The government in France currently offers an incentive of anywhere between 5,000 euros and 7,000 euros (up to approximately ₹6.20 lakh) on purchase of certain eligible electric models. But the market does not have many ‘affordable’ EV models from European brands or ‘affordable’ 'Made-in-Europe models. China-made models are, on an average, around 20 per cent cheaper than counterparts made in Europe. As a result, EVs manufactured in China and exported to France are making hay while the proverbial thunder of incentives exist.
The Great Wall of France?
According to the new rules in France, the incentives on EV models would be decided based on amount of energy utilised in the manufacturing, assembly and transport processes. The battery used will also have an influence on the score.
Why this is likely to hurt models made in China is because manufacturing the country is largely reliant on coal-powered electricity and therefore, the incentives could be beyond the reach of Chinese EV makers in France. For models under 23,000 euros, it could level the playfield.

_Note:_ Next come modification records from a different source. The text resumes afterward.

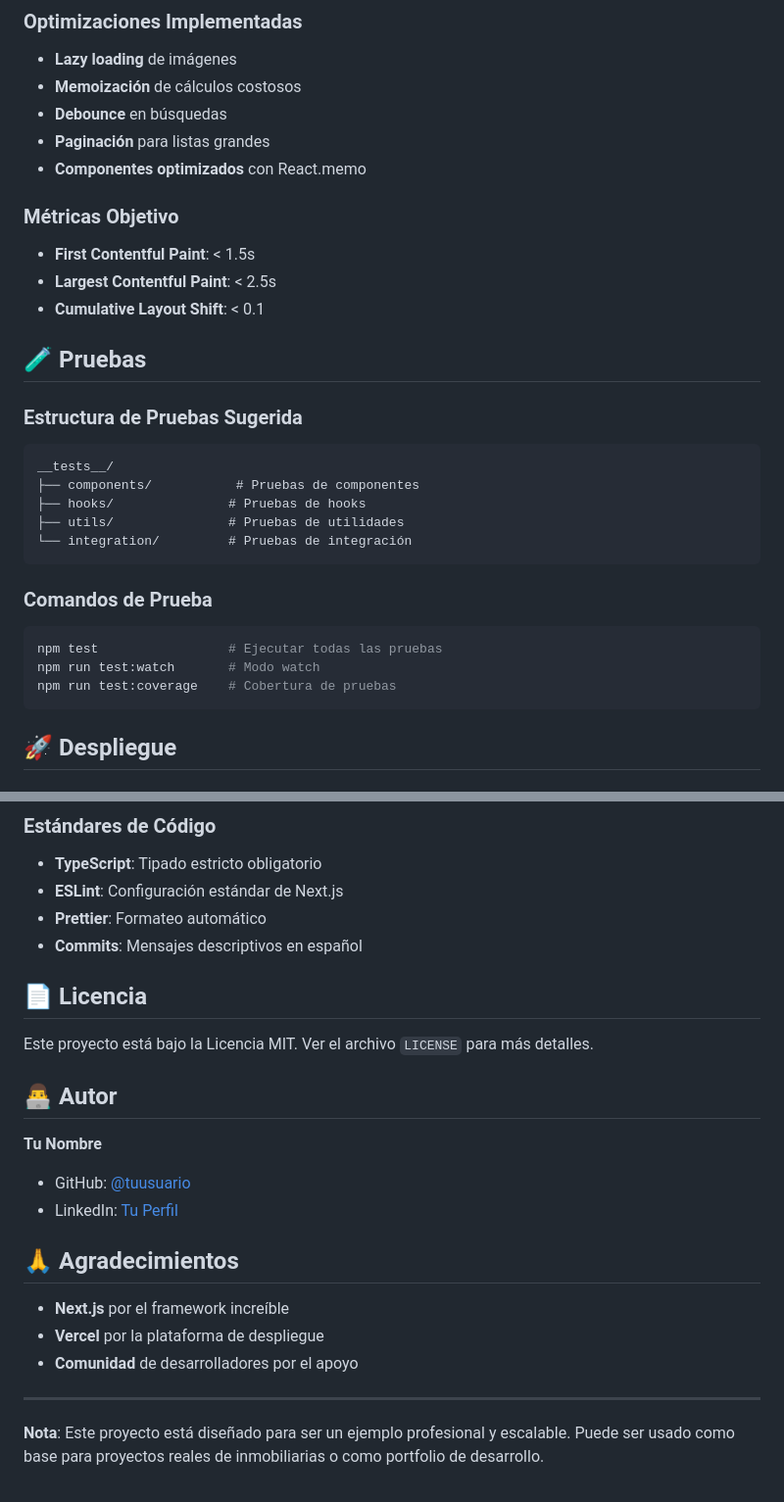
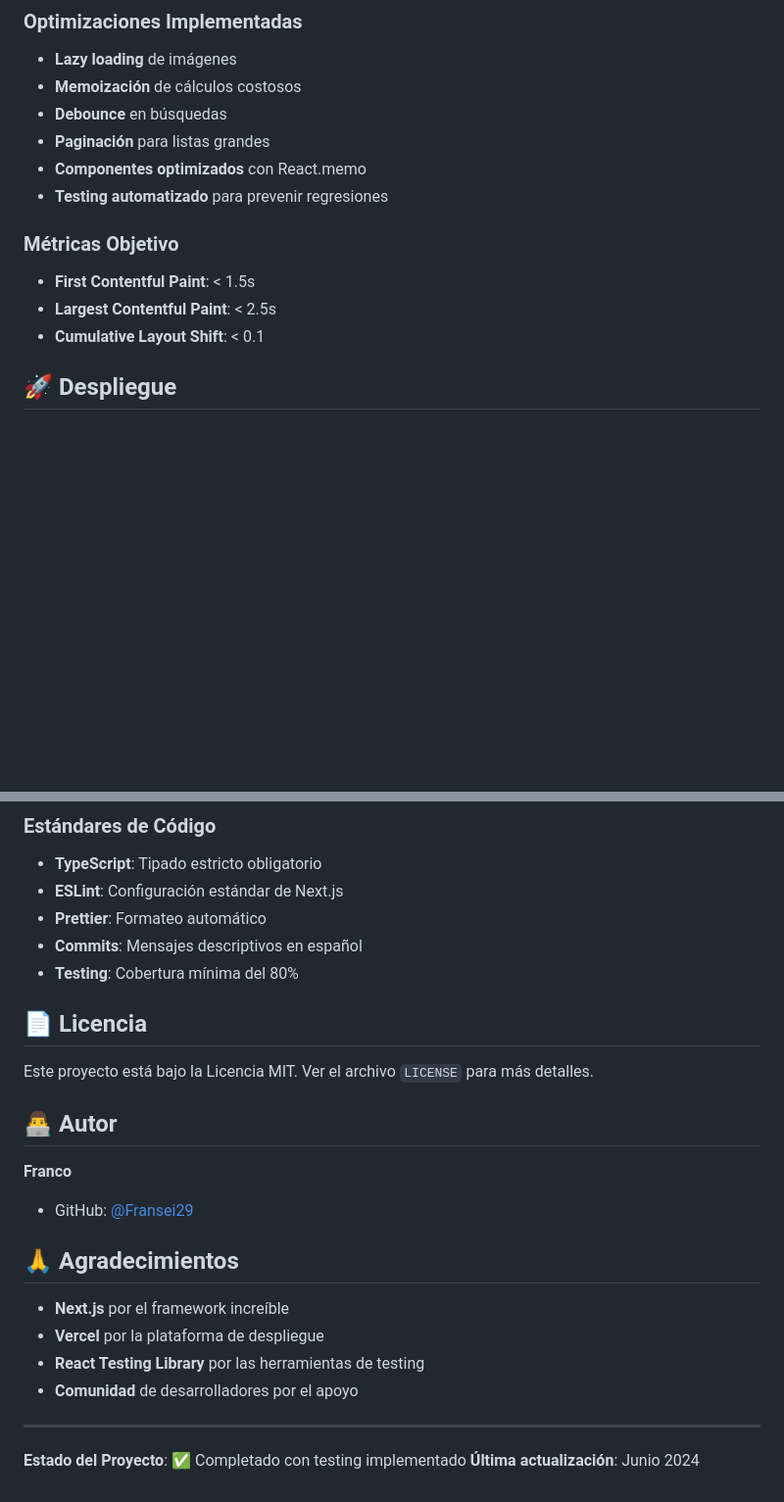
Before and after one commit to Fransei29/property-recommenderv2, a Markdown page: property-recommender/README.md, 2 parts joined by grey strips. Shown at 98% size. GitHub-like rendering; blank space fills up the shorter version.

Commit message:
Primeros Cambios Generales En La Creacion del Proyecto.

````diff
--- a/property-recommender/README.md
+++ b/property-recommender/README.md
@@ -158,29 +223,12 @@ src/
 - **Debounce** en búsquedas
 - **Paginación** para listas grandes
 - **Componentes optimizados** con React.memo
+- **Testing automatizado** para prevenir regresiones
 
 ### Métricas Objetivo
 - **First Contentful Paint**: < 1.5s
 - **Largest Contentful Paint**: < 2.5s
 - **Cumulative Layout Shift**: < 0.1
-
-## 🧪 Pruebas
-
-### Estructura de Pruebas Sugerida
-```
-__tests__/
-├── components/           # Pruebas de componentes
-├── hooks/               # Pruebas de hooks
-├── utils/               # Pruebas de utilidades
-└── integration/         # Pruebas de integración
-```
-
-### Comandos de Prueba
-```bash
-npm test                 # Ejecutar todas las pruebas
-npm run test:watch       # Modo watch
-npm run test:coverage    # Cobertura de pruebas
-```
 
 ## 🚀 Despliegue
 
@@ -230,6 +278,7 @@ npm run test:coverage    # Cobertura de pruebas
 - **ESLint**: Configuración estándar de Next.js
 - **Prettier**: Formateo automático
 - **Commits**: Mensajes descriptivos en español
+- **Testing**: Cobertura mínima del 80%
 
 ## 📄 Licencia
 
@@ -237,16 +286,17 @@ Este proyecto está bajo la Licencia MIT. Ver el archivo `LICENSE` para más det
 
 ## 👨‍💻 Autor
 
-**Tu Nombre**
-- GitHub: [@tuusuario](https://github.com/tuusuario)
-- LinkedIn: [Tu Perfil](https://linkedin.com/in/tuperfil)
+**Franco**
+- GitHub: [@Fransei29](https://github.com/Fransei29)
 
 ## 🙏 Agradecimientos
 
 - **Next.js** por el framework increíble
 - **Vercel** por la plataforma de despliegue
+- **React Testing Library** por las herramientas de testing
 - **Comunidad** de desarrolladores por el apoyo
 
 ---
 
-**Nota**: Este proyecto está diseñado para ser un ejemplo profesional y escalable. Puede ser usado como base para proyectos reales de inmobiliarias o como portfolio de desarrollo.
+**Estado del Proyecto**: ✅ Completado con testing implementado
+**Última actualización**: Junio 2024
````
Also changed, not shown: other parts of property-recommender/README.md (+89 -24 lines).
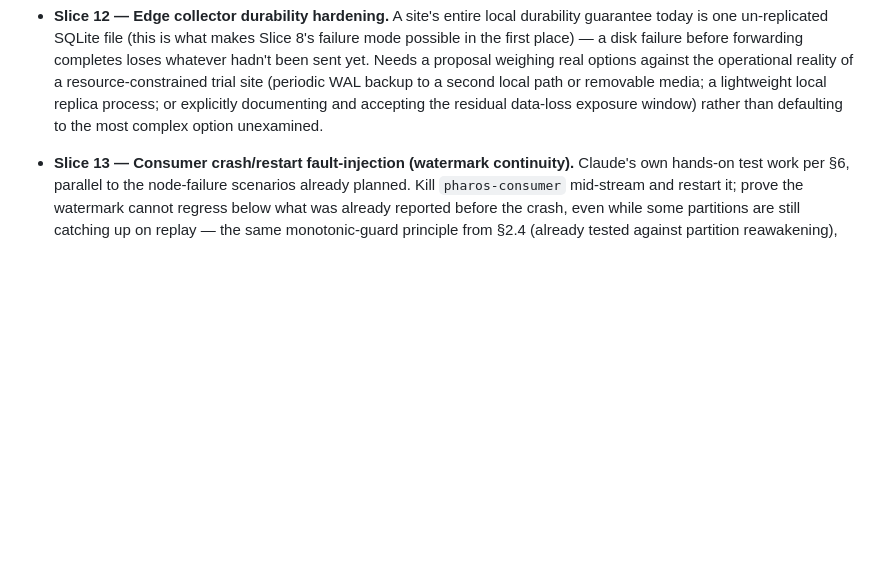
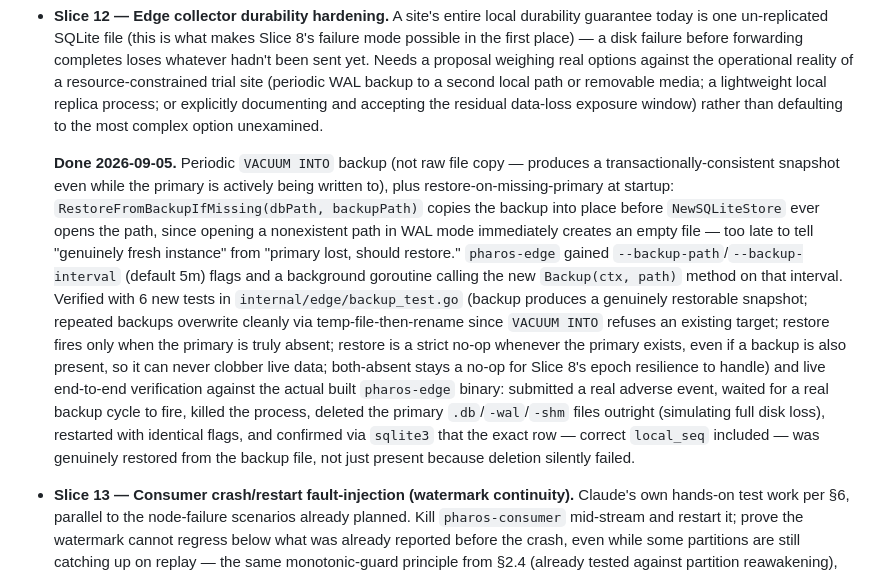
Before and after one commit to gasthecreator/pharos, a Markdown page: PLAN.md, the part around the change. Rendered like a GitHub page; blank space fills up the shorter version.

```diff
--- a/PLAN.md
+++ b/PLAN.md
@@ -377,6 +377,29 @@ with no change to their own content or intent.
   path or removable media; a lightweight local replica process; or
   explicitly documenting and accepting the residual data-loss exposure
   window) rather than defaulting to the most complex option unexamined.
+
+  **Done 2026-09-05.** Periodic `VACUUM INTO` backup (not raw file copy —
+  produces a transactionally-consistent snapshot even while the primary is
+  actively being written to), plus restore-on-missing-primary at startup:
+  `RestoreFromBackupIfMissing(dbPath, backupPath)` copies the backup into
+  place before `NewSQLiteStore` ever opens the path, since opening a
+  nonexistent path in WAL mode immediately creates an empty file — too late
+  to tell "genuinely fresh instance" from "primary lost, should restore."
+  `pharos-edge` gained `--backup-path`/`--backup-interval` (default 5m) flags
+  and a background goroutine calling the new `Backup(ctx, path)` method on
+  that interval. Verified with 6 new tests in `internal/edge/backup_test.go`
+  (backup produces a genuinely restorable snapshot; repeated backups
+  overwrite cleanly via temp-file-then-rename since `VACUUM INTO` refuses an
+  existing target; restore fires only when the primary is truly absent;
+  restore is a strict no-op whenever the primary exists, even if a backup is
+  also present, so it can never clobber live data; both-absent stays a no-op
+  for Slice 8's epoch resilience to handle) and live end-to-end verification
+  against the actual built `pharos-edge` binary: submitted a real adverse
+  event, waited for a real backup cycle to fire, killed the process, deleted
+  the primary `.db`/`-wal`/`-shm` files outright (simulating full disk loss),
+  restarted with identical flags, and confirmed via `sqlite3` that the exact
+  row — correct `local_seq` included — was genuinely restored from the
+  backup file, not just present because deletion silently failed.
 
 - **Slice 13 — Consumer crash/restart fault-injection (watermark
   continuity).** Claude's own hands-on test work per §6, parallel to the
```
Also changed, not shown: WORKLOG.md (+62 -0 lines).
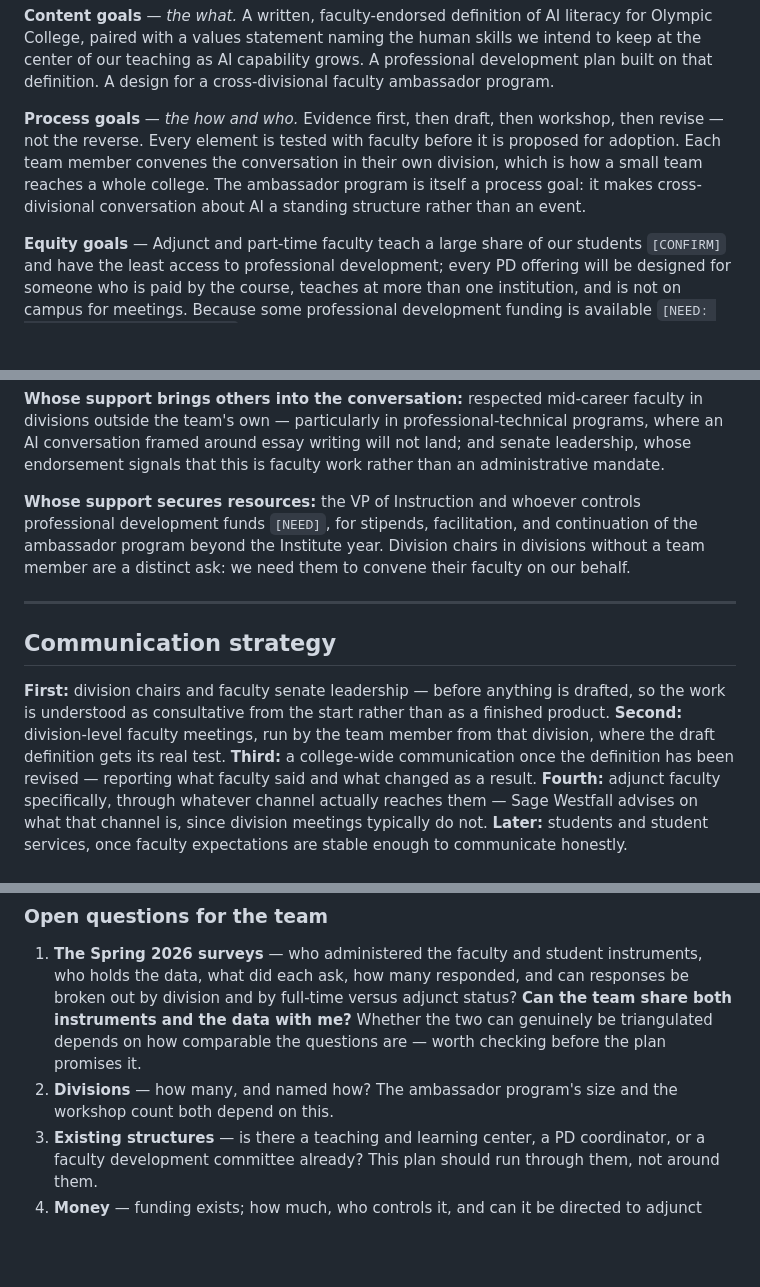
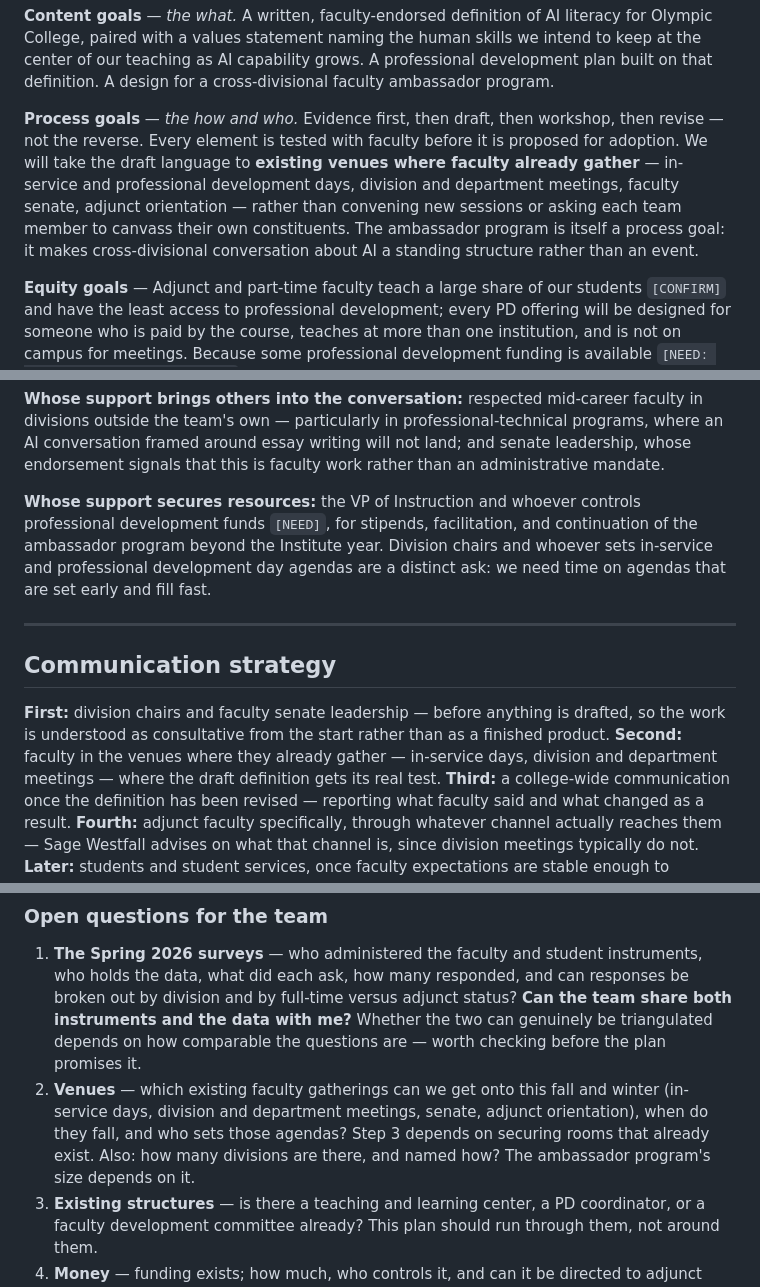
Before and after one commit to morrow-crm/oc-reading-fluency-student, a Markdown page: aacu-ai-institute/03-deliverables/action-plan-draft.md, 3 parts joined by grey strips. Rendered like a GitHub page; blank space fills up the shorter version.

```diff
--- a/aacu-ai-institute/03-deliverables/action-plan-draft.md
+++ b/aacu-ai-institute/03-deliverables/action-plan-draft.md
@@ -94,9 +93,11 @@ the center of our teaching as AI capability grows. A professional development pl
 that definition. A design for a cross-divisional faculty ambassador program.
 
 **Process goals** — *the how and who.* Evidence first, then draft, then workshop, then revise —
-not the reverse. Every element is tested with faculty before it is proposed for adoption. Each
-team member convenes the conversation in their own division, which is how a small team reaches
-a whole college. The ambassador program is itself a process goal: it makes cross-divisional
+not the reverse. Every element is tested with faculty before it is proposed for adoption. We will
+take the draft language to **existing venues where faculty already gather** — in-service and
+professional development days, division and department meetings, faculty senate, adjunct
+orientation — rather than convening new sessions or asking each team member to canvass their own
+constituents. The ambassador program is itself a process goal: it makes cross-divisional
 conversation about AI a standing structure rather than an event.
 
 **Equity goals** — Adjunct and part-time faculty teach a large share of our students `[CONFIRM]`
@@ -268,8 +275,9 @@ endorsement signals that this is faculty work rather than an administrative mand
 
 **Whose support secures resources:** the VP of Instruction and whoever controls professional
 development funds `[NEED]`, for stipends, facilitation, and continuation of the ambassador
-program beyond the Institute year. Division chairs in divisions without a team member are a
-distinct ask: we need them to convene their faculty on our behalf.
+program beyond the Institute year. Division chairs and whoever sets in-service and professional
+development day agendas are a distinct ask: we need time on agendas that are set early and fill
+fast.
 
 ---
 
@@ -277,8 +285,8 @@ distinct ask: we need them to convene their faculty on our behalf.
 
 **First:** division chairs and faculty senate leadership — before anything is drafted, so the
 work is understood as consultative from the start rather than as a finished product.
-**Second:** division-level faculty meetings, run by the team member from that division, where
-the draft definition gets its real test.
+**Second:** faculty in the venues where they already gather — in-service days, division and
+department meetings — where the draft definition gets its real test.
 **Third:** a college-wide communication once the definition has been revised — reporting what
 faculty said and what changed as a result.
 **Fourth:** adjunct faculty specifically, through whatever channel actually reaches them —
@@ -443,8 +451,11 @@ than the PD phase, and we would adjust accordingly.
    and by full-time versus adjunct status? **Can the team share both instruments and the data
    with me?** Whether the two can genuinely be triangulated depends on how comparable the
    questions are — worth checking before the plan promises it.
-2. **Divisions** — how many, and named how? The ambassador program's size and the workshop count
-   both depend on this.
+2. **Venues** — which existing faculty gatherings can we get onto this fall and winter
+   (in-service days, division and department meetings, senate, adjunct orientation), when do
+   they fall, and who sets those agendas? Step 3 depends on securing rooms that already exist.
+   Also: how many divisions are there, and named how? The ambassador program's size depends on
+   it.
 3. **Existing structures** — is there a teaching and learning center, a PD coordinator, or a
    faculty development committee already? This plan should run through them, not around them.
 4. **Money** — funding exists; how much, who controls it, and can it be directed to adjunct
```
Also changed, not shown: other parts of aacu-ai-institute/03-deliverables/action-plan-draft.md (+31 -26 lines), aacu-ai-institute/02-team/team-profile.md (+7 -10 lines).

The battle between brands, therefore, is all set to hot up with the French preparing a new list of EV models eligible for incentives that will be made public come December.